Latin American Report
The APEC Meeting: Property Rights Over Human Rights Again
By Saul Landau
I just returned from New Zealand, the host of the APEC and anti-APEC conferences over last week. Until Indonesian army thugs started their violent cleansing in East Timor, New Zealand wits had called the Asian Pacific economic cooperation group All Politicians Enjoy Cocktails.
New Zealanders face serious trade issues like a $1.7 billion imbalance of imports over exports. This is an ongoing trend, reflecting its weak position in the APECking order. New Zealand also suffers from growing unemployment. The privatization policies of successive free trade governments have converted treasures like its railroad into speculating object by Wisconsin companies.
Many Kiwis chaffed at the overachieving nature of its government's security measures. One said: "Our government spent $50 million on so-called security, has closed highways, inconveniencing our citizens, blocked off city streets near downtown, screwing the merchants and ordered helicopters to hover 24 hours a day, keeping Auckland's population awake and annoyed. Just to protect the world's leading trade nerds from no one so they could exchange banalities about the evil nature of tariffs and the wonders of transnational corporate business!"
In addition, the government flew in police from all over New Zealand, thus giving criminals a virtual open house. The otherwise dull meetings, filled with euphemisms like free trade brings peace and cliches like democratic countries that belong to trading blocks don't make war or commit genocide, turned into a serious embarrassment for open market promoters. Bill Clinton, Tony Blair and the host of Asian and Latin American Clinton lights churned out self-justifying press releases while the Indonesian military gangsters murdered East Timorese and looted and burned Dili, its capital.

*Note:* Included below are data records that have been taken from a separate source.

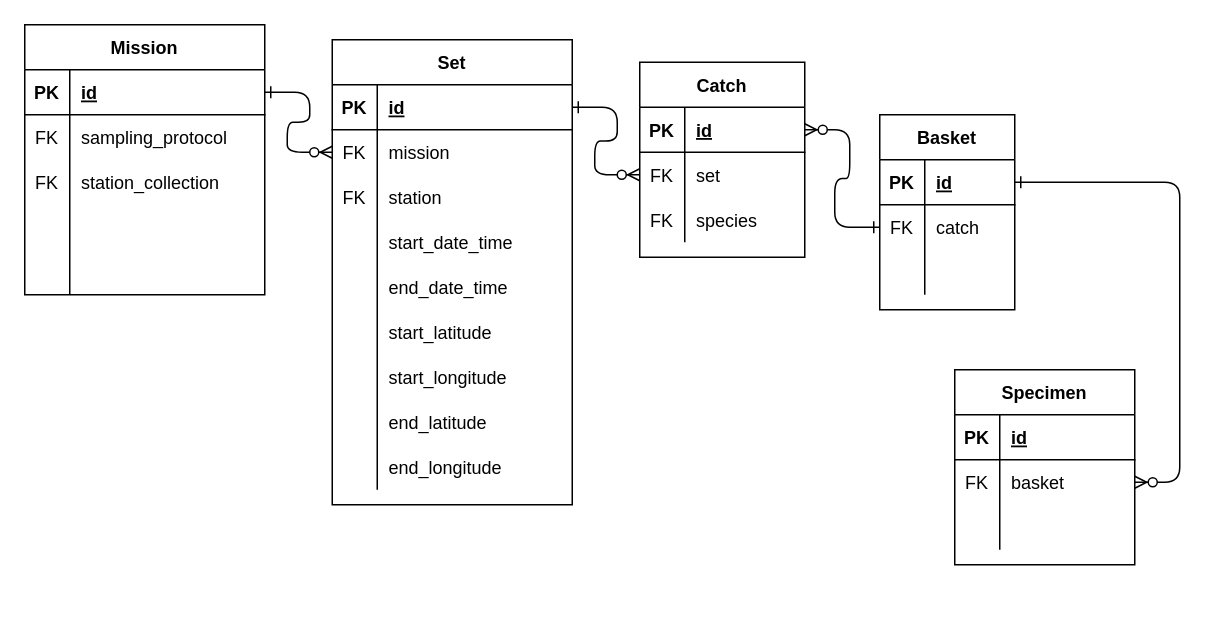
This is Andes ERD.drawio from davjfish/diagrams, a draw.io file, before an edit. Source tidied: cells renumbered, new cells numbered last; positions are measured from the earlier drawing's top-left corner, leaving out a move shared by most shapes. Both pictures are drawn from the tidied source at 150%, with x=0, y=0 at pixel (24, 24).
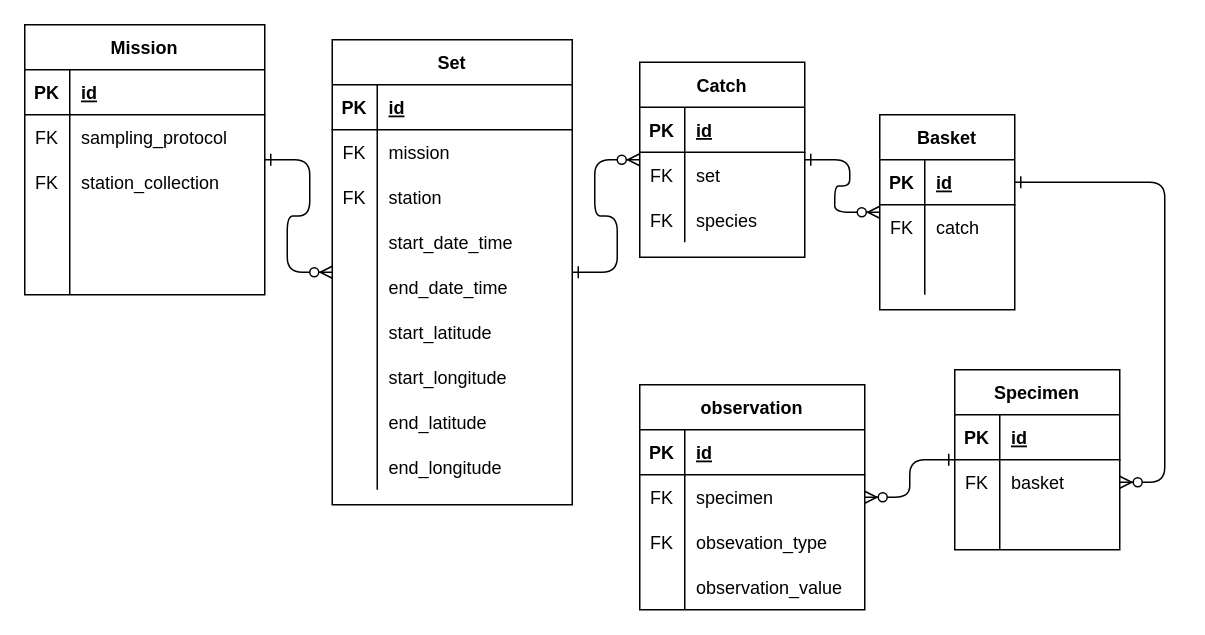
After the change.

Unchanged cells that the change refers to:
```xml
<mxCell id="4" value="Set" style="shape=table;startSize=30;childLayout=tableLayout;rowLines=0;fontStyle=1;align=center;" parent="1" vertex="1">
  <mxGeometry x="205" y="10" width="160" height="310" as="geometry" />
</mxCell>
<mxCell id="5" style="shape=partialRectangle;fillColor=none;points=[[0,0.5],[1,0.5]];portConstraint=eastwest;top=0;left=0;right=0;bottom=1;" parent="4" vertex="1">
  <mxGeometry y="30" width="160" height="30" as="geometry" />
</mxCell>
<mxCell id="8" style="shape=partialRectangle;fillColor=none;points=[[0,0.5],[1,0.5]];portConstraint=eastwest;top=0;left=0;right=0;bottom=0;" parent="4" vertex="1">
  <mxGeometry y="60" width="160" height="30" as="geometry" />
</mxCell>
<mxCell id="32" value="Basket" style="shape=table;startSize=30;childLayout=tableLayout;rowLines=0;fontStyle=1;align=center;" parent="1" vertex="1">
  <mxGeometry x="570" y="60" width="90" height="130" as="geometry" />
</mxCell>
<mxCell id="36" style="shape=partialRectangle;fillColor=none;points=[[0,0.5],[1,0.5]];portConstraint=eastwest;top=0;left=0;right=0;bottom=0;" parent="32" vertex="1">
  <mxGeometry y="60" width="90" height="30" as="geometry" />
</mxCell>
<mxCell id="42" value="Mission" style="shape=table;startSize=30;childLayout=tableLayout;rowLines=0;fontStyle=1;align=center;" parent="1" vertex="1">
  <mxGeometry width="160" height="180" as="geometry" />
</mxCell>
<mxCell id="43" style="shape=partialRectangle;fillColor=none;points=[[0,0.5],[1,0.5]];portConstraint=eastwest;top=0;left=0;right=0;bottom=1;" parent="42" vertex="1">
  <mxGeometry y="30" width="160" height="30" as="geometry" />
</mxCell>
<mxCell id="68" value="Catch" style="shape=table;startSize=30;childLayout=tableLayout;rowLines=0;fontStyle=1;align=center;" parent="1" vertex="1">
  <mxGeometry x="410" y="25" width="110" height="130" as="geometry" />
</mxCell>
<mxCell id="69" style="shape=partialRectangle;fillColor=none;points=[[0,0.5],[1,0.5]];portConstraint=eastwest;top=0;left=0;right=0;bottom=1;" parent="68" vertex="1">
  <mxGeometry y="30" width="110" height="30" as="geometry" />
</mxCell>
<mxCell id="72" style="shape=partialRectangle;fillColor=none;points=[[0,0.5],[1,0.5]];portConstraint=eastwest;top=0;left=0;right=0;bottom=0;" parent="68" vertex="1">
  <mxGeometry y="60" width="110" height="30" as="geometry" />
</mxCell>
```

The edit, as a diff of the source:
```diff
@@
-    <mxCell id="2" style="edgeStyle=entityRelationEdgeStyle;endArrow=ERzeroToMany;startArrow=ERone;endFill=1;startFill=0;" parent="1" edge="1" source="43" target="8">
+    <mxCell id="2" style="edgeStyle=entityRelationEdgeStyle;endArrow=ERzeroToMany;startArrow=ERone;endFill=1;startFill=0;" parent="1" edge="1" source="42" target="4">
       <mxGeometry relative="1" as="geometry" />
     </mxCell>
-    <mxCell id="3" style="edgeStyle=entityRelationEdgeStyle;endArrow=ERzeroToMany;startArrow=ERone;endFill=1;startFill=0;entryX=0;entryY=0.5;entryDx=0;entryDy=0;" parent="1" edge="1" source="5" target="72">
+    <mxCell id="3" style="edgeStyle=entityRelationEdgeStyle;endArrow=ERzeroToMany;startArrow=ERone;endFill=1;startFill=0;" parent="1" edge="1" source="4" target="68">
       <mxGeometry relative="1" as="geometry" />
     </mxCell>
@@
     <mxCell id="58" value="Specimen" style="shape=table;startSize=30;childLayout=tableLayout;rowLines=0;fontStyle=1;align=center;" parent="1" vertex="1">
-      <mxGeometry x="620" y="230" width="120" height="130" as="geometry" />
+      <mxGeometry x="620" y="230" width="110" height="120" as="geometry" />
     </mxCell>
     <mxCell id="59" style="shape=partialRectangle;fillColor=none;top=0;left=0;right=0;bottom=1;" parent="58" vertex="1">
-      <mxGeometry y="30" width="120" height="30" as="geometry" />
+      <mxGeometry y="30" width="110" height="30" as="geometry" />
     </mxCell>
@@
     <mxCell id="61" value="id" style="shape=partialRectangle;overflow=hidden;fillColor=none;top=0;left=0;bottom=0;right=0;align=left;spacingLeft=6;fontStyle=5;" parent="59" vertex="1">
-      <mxGeometry x="30" width="90" height="30" as="geometry" />
+      <mxGeometry x="30" width="80" height="30" as="geometry" />
     </mxCell>
     <mxCell id="62" style="shape=partialRectangle;fillColor=none;points=[[0,0.5],[1,0.5]];portConstraint=eastwest;top=0;left=0;right=0;bottom=0;" parent="58" vertex="1">
-      <mxGeometry y="60" width="120" height="30" as="geometry" />
+      <mxGeometry y="60" width="110" height="30" as="geometry" />
     </mxCell>
@@
     <mxCell id="64" value="basket" style="shape=partialRectangle;overflow=hidden;fillColor=none;top=0;left=0;bottom=0;right=0;align=left;spacingLeft=6;" parent="62" vertex="1">
-      <mxGeometry x="30" width="90" height="30" as="geometry" />
+      <mxGeometry x="30" width="80" height="30" as="geometry" />
     </mxCell>
     <mxCell id="65" style="shape=partialRectangle;fillColor=none;top=0;left=0;right=0;bottom=0;" parent="58" vertex="1">
-      <mxGeometry y="90" width="120" height="30" as="geometry" />
+      <mxGeometry y="90" width="110" height="30" as="geometry" />
     </mxCell>
@@
     <mxCell id="67" style="shape=partialRectangle;overflow=hidden;fillColor=none;top=0;left=0;bottom=0;right=0;align=left;spacingLeft=6;" parent="65" vertex="1">
-      <mxGeometry x="30" width="90" height="30" as="geometry" />
+      <mxGeometry x="30" width="80" height="30" as="geometry" />
     </mxCell>
@@
-    <mxCell id="78" style="edgeStyle=entityRelationEdgeStyle;endArrow=ERzeroToMany;startArrow=ERone;endFill=1;startFill=0;entryX=1;entryY=0.5;entryDx=0;entryDy=0;" parent="1" edge="1" source="36" target="69">
+    <mxCell id="78" style="edgeStyle=entityRelationEdgeStyle;endArrow=ERzeroToMany;startArrow=ERone;endFill=1;startFill=0;" parent="1" edge="1" source="68" target="32">
       <mxGeometry relative="1" as="geometry" />
     </mxCell>
@@
+    <mxCell id="80" value="observation" style="shape=table;startSize=30;childLayout=tableLayout;rowLines=0;fontStyle=1;align=center;" parent="1" vertex="1">
+      <mxGeometry x="410" y="240" width="150" height="150" as="geometry" />
+    </mxCell>
+    <mxCell id="81" style="shape=partialRectangle;fillColor=none;top=0;left=0;right=0;bottom=1;" parent="80" vertex="1">
+      <mxGeometry y="30" width="150" height="30" as="geometry" />
+    </mxCell>
+    <mxCell id="82" value="PK" style="shape=partialRectangle;overflow=hidden;fillColor=none;top=0;left=0;bottom=0;right=0;fontStyle=1;" parent="81" vertex="1">
+      <mxGeometry width="30" height="30" as="geometry" />
+    </mxCell>
+    <mxCell id="83" value="id" style="shape=partialRectangle;overflow=hidden;fillColor=none;top=0;left=0;bottom=0;right=0;align=left;spacingLeft=6;fontStyle=5;" parent="81" vertex="1">
+      <mxGeometry x="30" width="120" height="30" as="geometry" />
+    </mxCell>
+    <mxCell id="84" style="shape=partialRectangle;fillColor=none;top=0;left=0;right=0;bottom=0;" parent="80" vertex="1">
+      <mxGeometry y="60" width="150" height="30" as="geometry" />
+    </mxCell>
+    <mxCell id="85" value="FK" style="shape=partialRectangle;overflow=hidden;fillColor=none;top=0;left=0;bottom=0;right=0;" parent="84" vertex="1">
+      <mxGeometry width="30" height="30" as="geometry" />
+    </mxCell>
+    <mxCell id="86" value="specimen" style="shape=partialRectangle;overflow=hidden;fillColor=none;top=0;left=0;bottom=0;right=0;align=left;spacingLeft=6;" parent="84" vertex="1">
+      <mxGeometry x="30" width="120" height="30" as="geometry" />
+    </mxCell>
+    <mxCell id="87" style="shape=partialRectangle;fillColor=none;top=0;left=0;right=0;bottom=0;" parent="80" vertex="1">
+      <mxGeometry y="90" width="150" height="30" as="geometry" />
+    </mxCell>
+    <mxCell id="88" value="FK" style="shape=partialRectangle;overflow=hidden;fillColor=none;top=0;left=0;bottom=0;right=0;" parent="87" vertex="1">
+      <mxGeometry width="30" height="30" as="geometry" />
+    </mxCell>
+    <mxCell id="89" value="obsevation_type" style="shape=partialRectangle;overflow=hidden;fillColor=none;top=0;left=0;bottom=0;right=0;align=left;spacingLeft=6;" parent="87" vertex="1">
+      <mxGeometry x="30" width="120" height="30" as="geometry" />
+    </mxCell>
+    <mxCell id="90" style="shape=partialRectangle;fillColor=none;top=0;left=0;right=0;bottom=0;" parent="80" vertex="1">
+      <mxGeometry y="120" width="150" height="30" as="geometry" />
+    </mxCell>
+    <mxCell id="91" style="shape=partialRectangle;overflow=hidden;fillColor=none;top=0;left=0;bottom=0;right=0;" parent="90" vertex="1">
+      <mxGeometry width="30" height="30" as="geometry" />
+    </mxCell>
+    <mxCell id="92" value="observation_value" style="shape=partialRectangle;overflow=hidden;fillColor=none;top=0;left=0;bottom=0;right=0;align=left;spacingLeft=6;" parent="90" vertex="1">
+      <mxGeometry x="30" width="120" height="30" as="geometry" />
+    </mxCell>
+    <mxCell id="93" style="edgeStyle=entityRelationEdgeStyle;endArrow=ERzeroToMany;startArrow=ERone;endFill=1;startFill=0;" parent="1" edge="1" source="58" target="80">
+      <mxGeometry relative="1" as="geometry" />
+    </mxCell>
```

Outside the APEC meeting areas, demonstrators marched, held banners and chanted. Human rights over property rights. The TV ran showed Indonesian military thugs violently cleansing in East Timor.
How did Indonesia's massacre and deport policy in East Timor differ from the Serbian government's acts in Kosovo, a demonstrator asked me. Well, I said, Indonesian human rights violators are ours. The CIA helped topple Indonesia's elected government in 1965 and the Pentagon has provided ongoing training there to promote democratic values. That's the difference."
Some APEC delegates couldn't see the relationship of human rights issues to trade. "How does a little violence in East Timor relate to China's entry into the World Trade Organization?" a Thai delegate wondered. APEC's 21 members account for 45% of world trade. They generate $16 trillion in output. The handful of multinational corporations who dominate this economic sphere shrug off glitches like Indonesia's "excesses" in East Timor.
The demonstrators chanted "human rights over property rights," while the delegates inside became ever more convinced that property rights are human rights. Indeed, their agenda was to promote policies that facilitate international trade between giant corporations and remove from the agenda old fashioned notions of human rights. That's the essence of the APEC summit.
Polls show the ruling National Party fading badly as elections near. New Zealanders have had enough free trade policies.